> _What is being asked_:
Across the entries that follow, tally every line holding the word "rgba" and reply with the count alone.
[Task material — start]
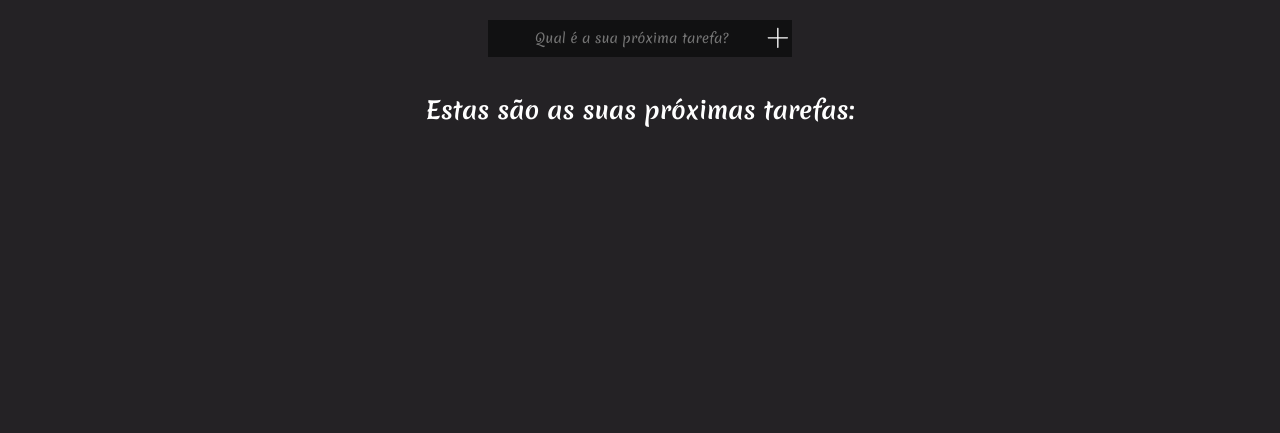
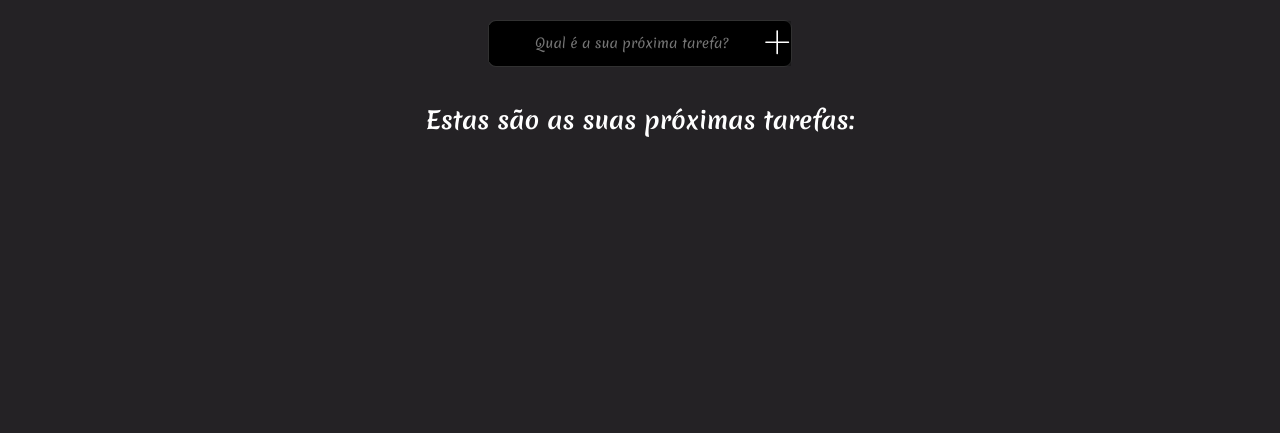
Before and after one commit to JuanHolandaMarques/Projeto-To-do-List, a plain HTML site: page index.html in a window 1280 px wide. Shown: the part 367-800 px from the top of the page. Drawn offline with Linux system fonts and the light colour scheme.

Commit message:
caixa adaptável ao tamanho do texto

```diff
--- a/styles/style.css
+++ b/styles/style.css
@@ -49,13 +49,24 @@ body {
   align-items: center;
   text-align: center;
   text-indent: 10px;
+  word-break: break-all;
 
-  border: none;
-  background-color: rgba(1, 1, 1, 0.31);
+  border: 1px solid rgba(85, 85, 85, 0.575);
+  border-radius: 0.5rem;
+  background-color: rgb(0 0 0);
   color: white;
 
   width: 19rem;
-  height: 2.3rem;
+  min-height: 2.3rem;
+  max-height: 100%;
+}
+.task:focus-visible{
+  outline: none;
+}
+
+#inputTask{
+  border: none;
+  border-radius: 0;
 }
 
 .button {
@@ -67,20 +78,24 @@ body {
   color: white;
   border: none;
 
-  height: 2.3rem;
+  min-height: 2.3rem;
+  max-height: 100%;
   width: 2em;
 }
 
 .icon {
-  padding: 0.3rem;
+
+  padding: 0.4rem;
   height: 100%;
   cursor: pointer;
+  transition: all 0.3s ease-in-out;
+}.icon:hover{
+  background-color: rgba(29, 28, 28, 0.31);
 }
 
 /* container com os botões de confim e delete */
 #containerIcons {
   display: flex;
-  height: 100%;
 }
 
 .confirm:hover, .delete:hover{
```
[Task material — finish]
> _Written answer_:
3